Safety from day one - an apprentice's story

Supervisors and apprentices play key roles in developing a long-term culture of occupational health and safety.

Male supervisor instructing a female apprentice on fixing an elevator

Imagine a first-year apprentice, first day on the job … the nerves, unfamiliar setting and eagerness to get started mean there’s a lot on his mind. But this isn’t just any apprentice. He’s been through a rigorous recruitment process and he’s determined not to mess things up. His name is Daniel and he’s working for KONE, a global leader in the elevator and escalator industry on one of their modernisation sites where his team will be refurbishing an existing lift.

While Daniel’s first task was to jump on top of the lift car and drive it up, he wasn’t going to do anything until he’d done a thorough risk assessment. He noticed immediately that the top hand rails on the lift car were missing, presenting a safety risk. He paused not because he didn’t want to do his job but because he wanted to do it safely.

He discussed his concern with his supervisor and they agreed that additional precautions needed to be taken before they could continue. Daniel’s supervisor was so impressed he nominated Daniel for a KONE Bravo Award for putting safety first. On receiving the award, Daniel was both delighted and surprised. From his point of view, he was just doing his job and doing what he felt anyone else would have done in that situation.

But not every story has such a happy ending.

According to a SafeWork Australia’s report on work-related traumatic injuries and fatalities, younger workers are a vulnerable group. Seven per cent of worker fatalities in NSW in 2016 were 25 years or younger. The NSW worker’s compensation scheme is made up of almost 300,000 employers. Of these, close to 10,000 employ apprentices. The scheme on average covers 60,000 claims per year and almost a third come from claimants under the age of 30.

Accidents can happen easily, no matter how much we plan for safety. But with a strong safety culture in place, organisations can instil a safety mindset in their people from the very beginning and drive down injuries.

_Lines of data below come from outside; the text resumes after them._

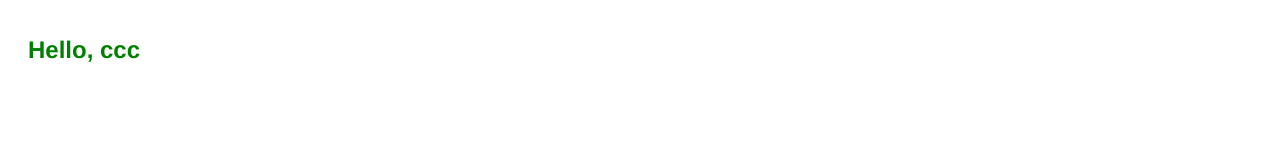
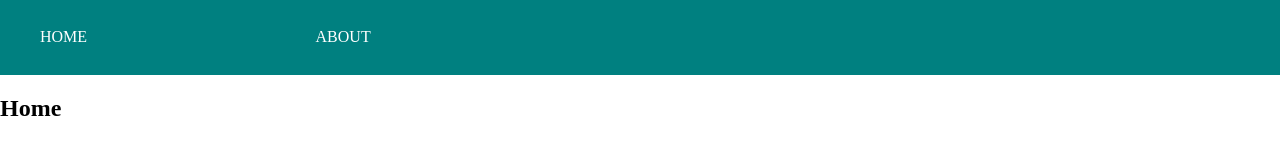
Before and after one commit to Snailpool/ReactStarter, a React app: page / in a window 1280 px wide. Built offline with nearby package versions, Linux system fonts and the light colour scheme; some packages are replaced by stand-ins of ours.

Commit message:
Add react-router,

```diff
--- a/config/webpack.config.js
+++ b/config/webpack.config.js
@@ -29,8 +29,9 @@ if (PRODUCTION) {
 					options: {
 		              plugins: function () {
 		                return [
-		                  require('precss'),
-		                  require('autoprefixer')
+							require('postcss-import'),
+							require('precss'),
+							require('autoprefixer')
 		                ];
 		              }
 		            }
@@ -76,6 +77,7 @@ else if (DEVELOPMENT) {
 			options: {
 		              plugins: function () {
 		                return [
+		                  require('postcss-import'),
 		                  require('precss'),
 		                  require('autoprefixer')
 		                ];
@@ -130,4 +132,6 @@ module.exports = {
 	},
 	plugins: plugins
 }
+
 // TODO: 分檔案
+// TODO: Build 前要把舊的刪掉
--- a/package.json
+++ b/package.json
@@ -34,6 +34,8 @@
     "extract-text-webpack-plugin": "^2.0.0",
     "file-loader": "^0.10.1",
     "html-webpack-plugin": "^2.28.0",
+    "normalize.css": "^5.0.0",
+    "postcss-import": "^9.1.0",
     "postcss-loader": "^1.3.3",
     "precss": "^1.4.0",
     "react-hot-loader": "^3.0.0-beta.6",
@@ -44,7 +46,8 @@
   },
   "dependencies": {
     "react": "^15.4.2",
-    "react-dom": "^15.4.2"
+    "react-dom": "^15.4.2",
+    "react-router": "^3.0.2"
   },
   "browserslist": [
     "last 5 versions"
--- /dev/null
+++ b/src/app/components/About.js
@@ -0,0 +1,14 @@
+import React,{ Component } from 'react';
+
+// where visual things begin
+class About extends Component{
+	render(){
+		return(
+			<div>
+		<h2>About</h2>
+	</div>
+		);
+	}
+}
+
+export default About;
--- a/src/app/components/App.css
+++ b/src/app/components/App.css
@@ -1,8 +1,25 @@
-.app {
-    text-size-adjust: none;
-    font-family: helvetica, arial, sans-serif;
-    line-height: 200%;
-    padding: 6px 20px 30px;
-    display: flex;
-    color: green;
+@import "normalize.css";
+
+.header{
+	background-color: #008080;
+	height:75px;
+	margin-top: 0;
 }
+.ul{
+	margin:0;
+	height: 75px;
+}
+.list{
+	list-style: none;
+	height: 75px;
+	width: 10%;
+    vertical-align: middle;
+    display: table-cell;
+}
+.list:last-child{
+	clear: both;
+}
+.list > a{
+	color: white;
+	text-decoration: none;
+}
--- a/src/app/components/App.js
+++ b/src/app/components/App.js
@@ -1,10 +1,25 @@
-import React from 'react';
+import React,{ Component } from 'react';
+import { Link } from 'react-router';
 import styles from './App.css';
 
-const App = () => (
-  <div className={styles.app}>
-    <h2>Hello, ccc</h2>
-  </div>
-);
-
+// where visual things begin
+class App extends Component{
+	render(){
+		return(
+			<div>
+				<header className={styles.header}>
+					<nav>
+						<ul className={styles.ul}>
+							<li className={styles.list}><Link to="home">HOME</Link></li>
+							<li className={styles.list}><Link to="about">ABOUT</Link></li>
+						</ul>
+					</nav>
+				</header>
+				<main>
+					{ this.props.children }
+				</main>
+			</div>
+		);
+	}
+}
 export default App;
--- /dev/null
+++ b/src/app/components/AppRouter.js
@@ -0,0 +1,20 @@
+import React from 'react';
+import { browserHistory, Router, Route, IndexRoute } from 'react-router';
+import App from './App';
+import About from './About';
+import Home from './Home';
+import NoMatch from './Nomatch';
+
+//  the router of app
+const AppRouter = () => (
+	<Router history={browserHistory}>
+		<Route path="/" component={App}>
+			<IndexRoute component={Home} />
+			<Route path="home" component={Home}/>
+			<Route path="about" component={About}/>
+			<Route path="*" scomponent={NoMatch}/>
+		</Route>
+	</Router>
+);
+
+export default AppRouter;
--- /dev/null
+++ b/src/app/components/Home.js
@@ -0,0 +1,14 @@
+import React,{ Component } from 'react';
+
+// where visual things begin
+class Home extends Component{
+	render(){
+		return(
+			<div>
+				<h2>Home</h2>
+			</div>
+		);
+	}
+}
+
+export default Home;
--- /dev/null
+++ b/src/app/components/Nomatch.js
@@ -0,0 +1,10 @@
+import React from 'react';
+
+
+const Nomatch = () => (
+	<div>
+		<h2>Nomatch</h2>
+	</div>
+);
+
+export default Nomatch;
--- a/src/app/index.js
+++ b/src/app/index.js
@@ -1,23 +1,24 @@
 import React from 'react';
 import ReactDOM from 'react-dom';
 import { AppContainer } from 'react-hot-loader';
+import AppRouter from './components/AppRouter.js';
 // AppContainer is a necessary wrapper component for HMR
-import App from './components/App';
 
+// render the HMR wrapper and entry component
 const render = (Component) => {
 	ReactDOM.render(
 		<AppContainer>
-      <Component/>
+			<AppRouter />
 		</AppContainer>,
 		document.getElementById('root')
 	);
 };
 
-render(App);
+render(AppRouter);
 
 // Hot Module Replacement API
 if (module.hot) {
 	module.hot.accept('./components/App', () => {
-    render(App)
+		render(AppRouter);
 	});
 }
```
Also changed, not shown: README.md, dist/index.html, src/app/components/About.css (added), src/app/components/Home.css (added). Lines whose indentation alone changed are shown as unchanged.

The value Daniel placed on safety is what helped him get his job in the first place. At KONE, safety is at the heart of everything they do. It’s a key part of their applicant screening process and forms part of their apprentice program from day one. 

Their screening process involves several stages, including aptitude and practical tests, a questionnaire and face-to-face interviews. Safety is a focus at each of these stages, with safety questions being asked at interview, in the questionnaire and throughout testing. 

“Competency, which includes safety awareness, is checked at each stage to ensure our apprentices are completely ready to go on site. This includes a practical test where apprentices are asked to use supplies to wire up an unwired power point. This gives us an indication of their practical abilities but also their eye for safety,” explained KONE’s Learning and Development Specialist, Natalie Gench.

“Once through this round, apprentices undergo a scorecard assessment, followed by a one-on-one interview with KONE’s HR Director. This interview is very focused on safety,” Natalie added.

Apprentices are then selected and must complete a pre-apprenticeship in an electrical trade before being allowed on site. Completed at TAFE, this certificate course includes a unit on safety principles.

But KONE’s focus on safety doesn’t stop there. Upon joining, all apprentices take part in a five-day induction program with safety elements throughout.

“The key theme of our induction program is safety, safety, safety. We go through the fundamentals of safety when operating on a lift car or other high-risk tasks. These sessions are aimed at engaging our apprentices with our safety culture and encouraging them to speak up if they see something that doesn’t look right,” Natalie explained. 

“Once on board, our apprentices also take part in a range of activities as part of Safety Week, including an exercise where they are asked to draw what safety means to them and talk to it,” she added.

How a supervisor engages with a new apprentice around safety is so important to developing a long-term safety mindset. 

At KONE, supervisors are equipped with safety supervision guidelines that clearly outline the level of supervision required for apprentices during their four years. The guidelines specify what ‘supervision’ means in practical terms with a strong safety focus. Importantly, they state that each task must be risk-assessed for appropriateness based on the apprentice’s exposure and experience. They also stipulate that a supervisor must always remain accessible and within audible distance when an apprentice is undertaking a high-risk task.

KONE’s apprentice supervisors take these guidelines very seriously. 

“With a strong safety culture, backed up by safety guidelines, our supervisors are now more willing to give apprentices more meaningful tasks and pass on their knowledge to our future generation,” explained Natalie. 

KONE currently has around 120 apprentices nationally and is completely committed to keeping them safe. And their focus on safety has paid off. Not only are their people happier and safer, a focus on safety has also allowed Kone to consistently reduce their workers insurance premium. Good safety makes good business sense!

icare’s team of injury prevention specialists will be partnering with NSW businesses even more closely over the next 12 months, helping those that most need support with building a strong safety culture. Contact the team at prevent@icare.nsw.gov.au to find out how icare can help your business reduce workplace injuries and in turn, reduce your premiums.